● **The task**
Every entry that follows is to be set down exactly, with its pictures omitted.

● **Supplied data**

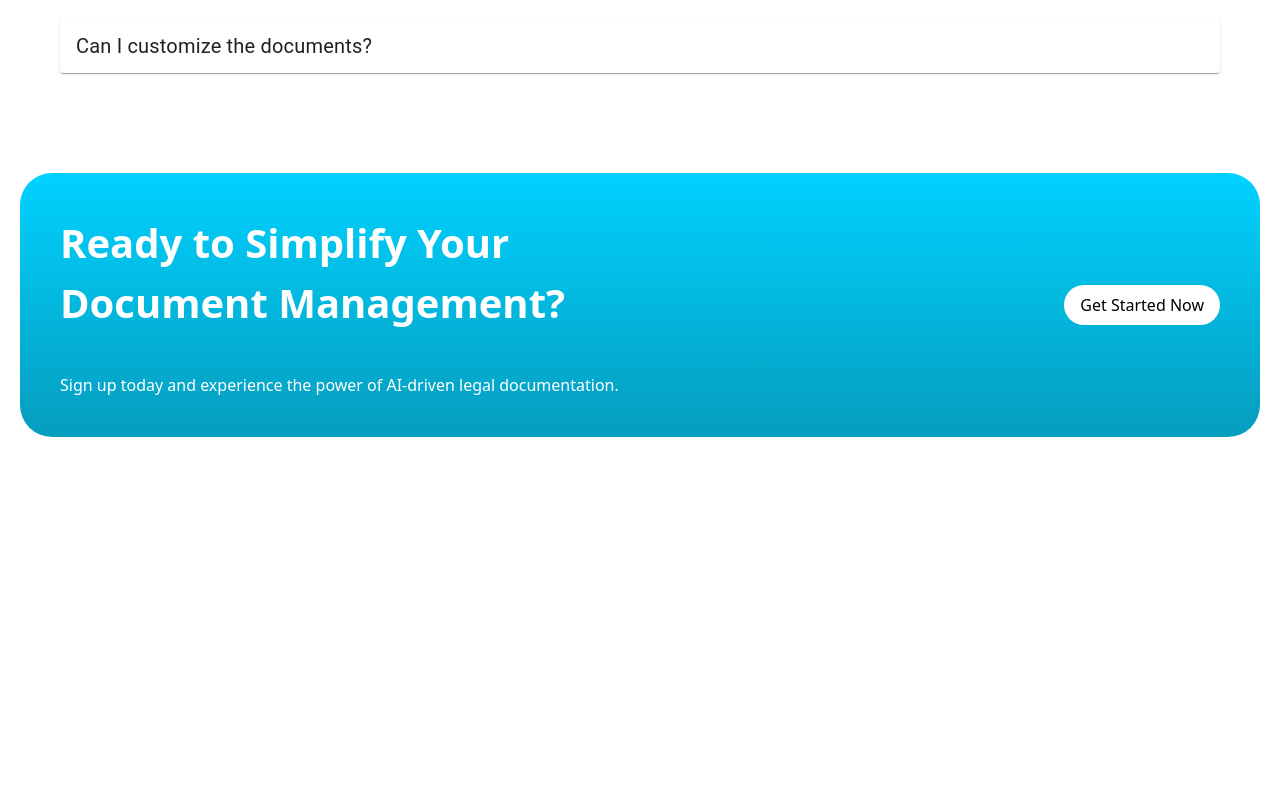
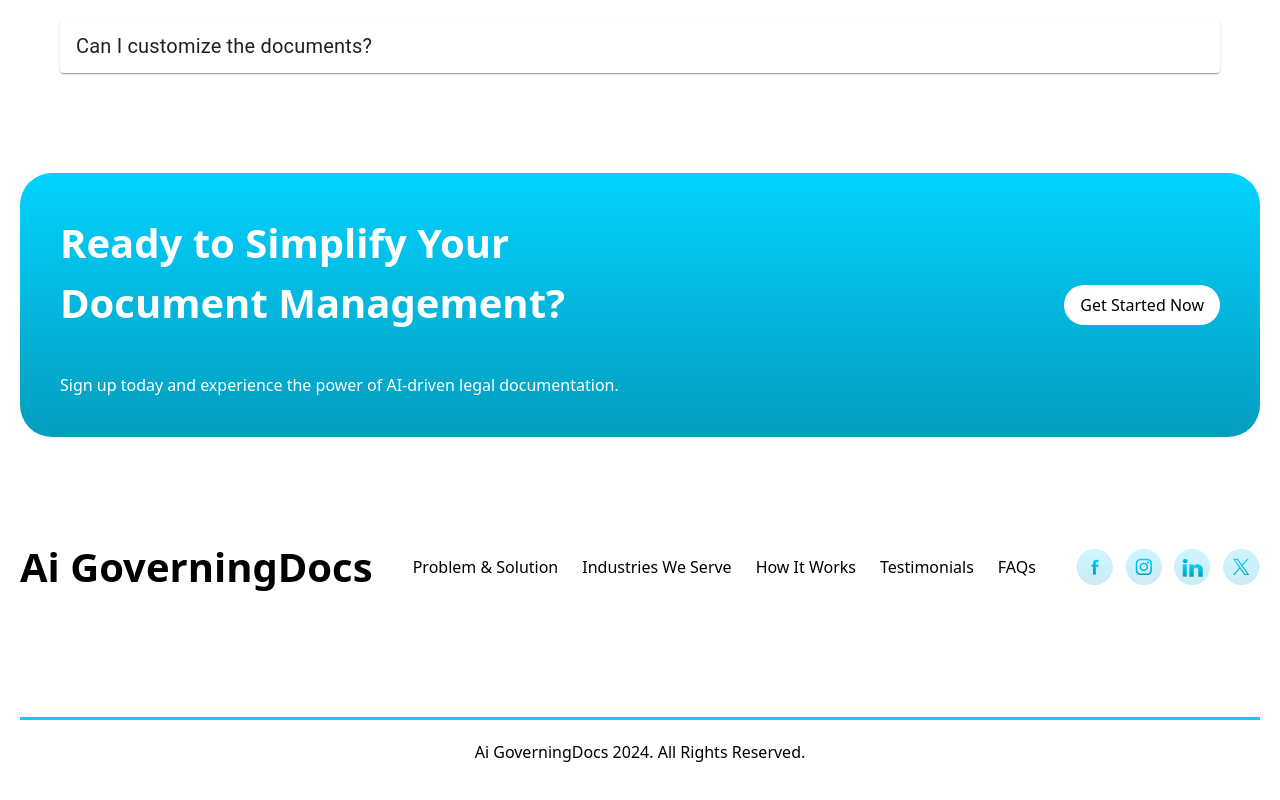
Before and after one commit to skSadi12/carBusiness, a React (Vite) app: page / in a window 1280 px wide. Shown: the part 3503-4303 px from the top of the page. Before the commit the page ends 3940 px from the top, so only its background shows below. Built offline with nearby package versions, Linux system fonts and the light colour scheme; some icons are missing.

Commit message:
footer section done and some change

```diff
--- a/src/App.jsx
+++ b/src/App.jsx
@@ -1,11 +1,13 @@
 
 import './App.css'
+import Ai from './components/home/Ai'
 import Hero from './components/home/Hero'
 import Management from './components/home/Management'
 import Partners from './components/home/Partners'
 import Problem from './components/home/Problem'
 import Questions from './components/home/Questions'
 import Reviews from './components/home/Reviews'
+import Footer from './components/sheard/Footer'
 
 function App() {
 
@@ -18,6 +20,8 @@ function App() {
       <Partners/>
       <Questions/>
       <Management/>
+      <Ai/>
+      <Footer/>
     </main>
   )
 }
--- a/src/components/home/Ai.jsx
+++ b/src/components/home/Ai.jsx
@@ -0,0 +1,32 @@
+import React from "react";
+import fb from "/fb.png";
+import inst from "/instagram.png";
+import linkd from "/in.png";
+import x from "/x.png";
+
+function Ai() {
+  return (
+    <section className="max-w-[1400px] my-20  mx-auto">
+      <div className="flex justify-center md:text-start text-center  p-5 gap-10 lg:justify-between items-center flex-wrap ">
+        <div>
+          <h1 className="text-[40px] font-bold">Ai GoverningDocs</h1>
+        </div>
+        <div className="flex gap-6 flex-wrap">
+          <button className="hover:text-blue-500 ">Problem & Solution</button>
+          <button className="hover:text-blue-500 ">Industries We Serve</button>
+          <button className="hover:text-blue-500 ">How It Works</button>
+          <button className="hover:text-blue-500 ">Testimonials</button>
+          <button className="hover:text-blue-500 ">FAQs</button>
+        </div>
+        <div className="flex gap-3">
+          <img src={fb} alt="" />
+          <img src={inst} alt="" />
+          <img src={linkd} alt="" />
+          <img src={x} alt="" />
+        </div>
+      </div>
+    </section>
+  );
+}
+
+export default Ai;
--- /dev/null
+++ b/src/components/sheard/Footer.jsx
@@ -0,0 +1,15 @@
+import React from 'react'
+
+function Footer() {
+  return (
+    <section className='max-w-[1400px] mx-auto'>
+        <div className='p-5'><hr className='text-[#00D2FF] border-b-2' />
+        <div>
+            <p className='text-18px] text-center py-5'>Ai GoverningDocs 2024. All Rights Reserved.</p>
+        </div></div>
+
+    </section>
+  )
+}
+
+export default Footer
```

● **Solution to this task**
Before and after one commit to skSadi12/carBusiness, a React (Vite) app: page / in a window 1280 px wide. Shown: the part 3503-4303 px from the top of the page. Before the commit the page ends 3940 px from the top, so only its background shows below. Built offline with nearby package versions, Linux system fonts and the light colour scheme; some icons are missing.

Commit message:
footer section done and some change

```diff
--- a/src/App.jsx
+++ b/src/App.jsx
@@ -1,11 +1,13 @@
 
 import './App.css'
+import Ai from './components/home/Ai'
 import Hero from './components/home/Hero'
 import Management from './components/home/Management'
 import Partners from './components/home/Partners'
 import Problem from './components/home/Problem'
 import Questions from './components/home/Questions'
 import Reviews from './components/home/Reviews'
+import Footer from './components/sheard/Footer'
 
 function App() {
 
@@ -18,6 +20,8 @@ function App() {
       <Partners/>
       <Questions/>
       <Management/>
+      <Ai/>
+      <Footer/>
     </main>
   )
 }
--- a/src/components/home/Ai.jsx
+++ b/src/components/home/Ai.jsx
@@ -0,0 +1,32 @@
+import React from "react";
+import fb from "/fb.png";
+import inst from "/instagram.png";
+import linkd from "/in.png";
+import x from "/x.png";
+
+function Ai() {
+  return (
+    <section className="max-w-[1400px] my-20  mx-auto">
+      <div className="flex justify-center md:text-start text-center  p-5 gap-10 lg:justify-between items-center flex-wrap ">
+        <div>
+          <h1 className="text-[40px] font-bold">Ai GoverningDocs</h1>
+        </div>
+        <div className="flex gap-6 flex-wrap">
+          <button className="hover:text-blue-500 ">Problem & Solution</button>
+          <button className="hover:text-blue-500 ">Industries We Serve</button>
+          <button className="hover:text-blue-500 ">How It Works</button>
+          <button className="hover:text-blue-500 ">Testimonials</button>
+          <button className="hover:text-blue-500 ">FAQs</button>
+        </div>
+        <div className="flex gap-3">
+          <img src={fb} alt="" />
+          <img src={inst} alt="" />
+          <img src={linkd} alt="" />
+          <img src={x} alt="" />
+        </div>
+      </div>
+    </section>
+  );
+}
+
+export default Ai;
--- /dev/null
+++ b/src/components/sheard/Footer.jsx
@@ -0,0 +1,15 @@
+import React from 'react'
+
+function Footer() {
+  return (
+    <section className='max-w-[1400px] mx-auto'>
+        <div className='p-5'><hr className='text-[#00D2FF] border-b-2' />
+        <div>
+            <p className='text-18px] text-center py-5'>Ai GoverningDocs 2024. All Rights Reserved.</p>
+        </div></div>
+
+    </section>
+  )
+}
+
+export default Footer
```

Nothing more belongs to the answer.